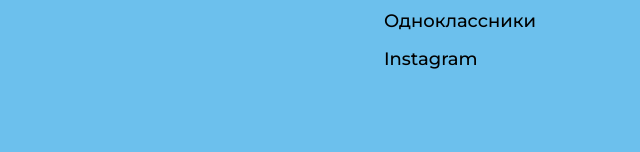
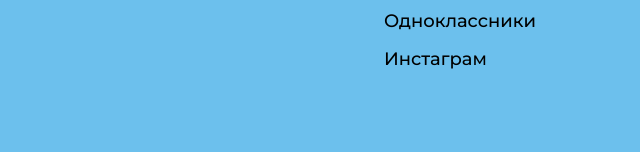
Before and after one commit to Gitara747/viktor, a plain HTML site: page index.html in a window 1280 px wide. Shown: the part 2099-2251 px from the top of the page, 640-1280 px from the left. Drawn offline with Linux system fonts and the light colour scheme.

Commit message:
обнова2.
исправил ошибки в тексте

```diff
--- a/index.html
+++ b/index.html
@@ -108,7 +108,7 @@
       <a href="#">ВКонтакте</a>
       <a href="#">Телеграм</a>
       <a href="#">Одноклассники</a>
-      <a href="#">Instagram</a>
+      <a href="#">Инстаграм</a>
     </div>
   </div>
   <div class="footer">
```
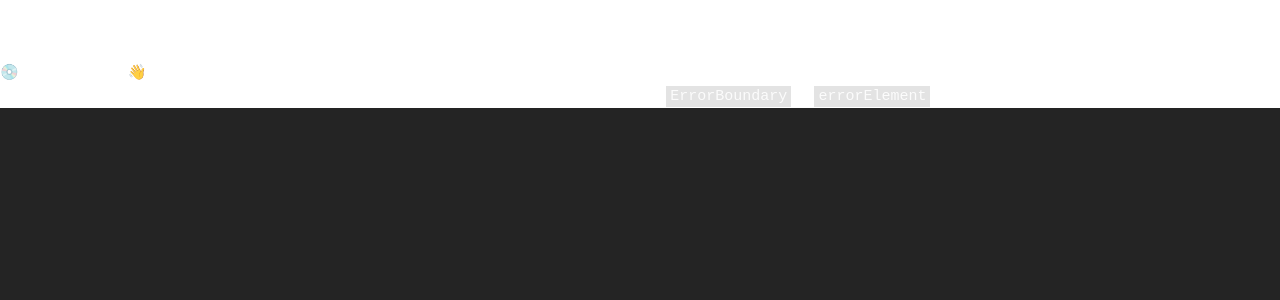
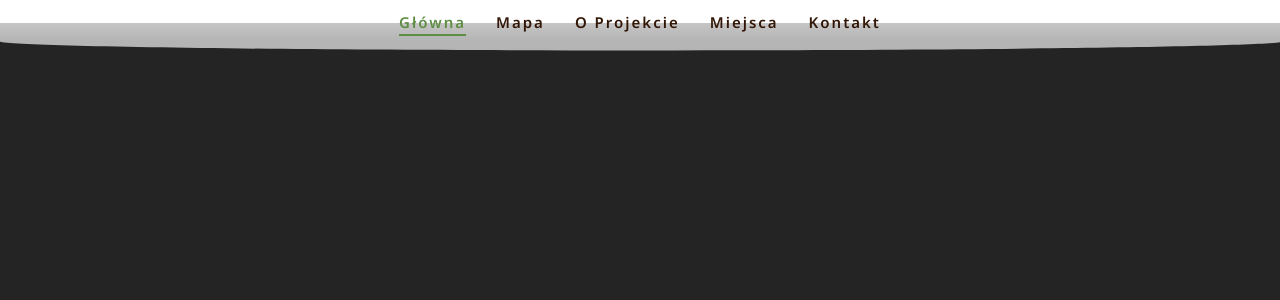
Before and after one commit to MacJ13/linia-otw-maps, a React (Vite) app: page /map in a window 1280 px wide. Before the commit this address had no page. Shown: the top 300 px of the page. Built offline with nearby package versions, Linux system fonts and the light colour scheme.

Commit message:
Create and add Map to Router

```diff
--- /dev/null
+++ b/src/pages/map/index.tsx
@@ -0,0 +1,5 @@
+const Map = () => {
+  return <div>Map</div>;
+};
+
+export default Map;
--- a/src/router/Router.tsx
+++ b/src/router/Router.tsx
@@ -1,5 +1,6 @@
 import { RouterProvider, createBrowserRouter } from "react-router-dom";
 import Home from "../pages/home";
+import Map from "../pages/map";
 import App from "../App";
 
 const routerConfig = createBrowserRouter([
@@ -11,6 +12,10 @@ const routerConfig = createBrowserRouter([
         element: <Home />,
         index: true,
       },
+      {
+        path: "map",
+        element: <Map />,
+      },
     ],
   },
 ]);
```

--------------------------------

Print the entries again exactly as they appear above. Do not print the pictures.

Before and after one commit to Gitara747/viktor, a plain HTML site: page index.html in a window 1280 px wide. Shown: the part 2099-2251 px from the top of the page, 640-1280 px from the left. Drawn offline with Linux system fonts and the light colour scheme.

Commit message:
обнова2.
исправил ошибки в тексте

```diff
--- a/index.html
+++ b/index.html
@@ -108,7 +108,7 @@
       <a href="#">ВКонтакте</a>
       <a href="#">Телеграм</a>
       <a href="#">Одноклассники</a>
-      <a href="#">Instagram</a>
+      <a href="#">Инстаграм</a>
     </div>
   </div>
   <div class="footer">
```
Before and after one commit to MacJ13/linia-otw-maps, a React (Vite) app: page /map in a window 1280 px wide. Before the commit this address had no page. Shown: the top 300 px of the page. Built offline with nearby package versions, Linux system fonts and the light colour scheme.

Commit message:
Create and add Map to Router

```diff
--- /dev/null
+++ b/src/pages/map/index.tsx
@@ -0,0 +1,5 @@
+const Map = () => {
+  return <div>Map</div>;
+};
+
+export default Map;
--- a/src/router/Router.tsx
+++ b/src/router/Router.tsx
@@ -1,5 +1,6 @@
 import { RouterProvider, createBrowserRouter } from "react-router-dom";
 import Home from "../pages/home";
+import Map from "../pages/map";
 import App from "../App";
 
 const routerConfig = createBrowserRouter([
@@ -11,6 +12,10 @@ const routerConfig = createBrowserRouter([
         element: <Home />,
         index: true,
       },
+      {
+        path: "map",
+        element: <Map />,
+      },
     ],
   },
 ]);
```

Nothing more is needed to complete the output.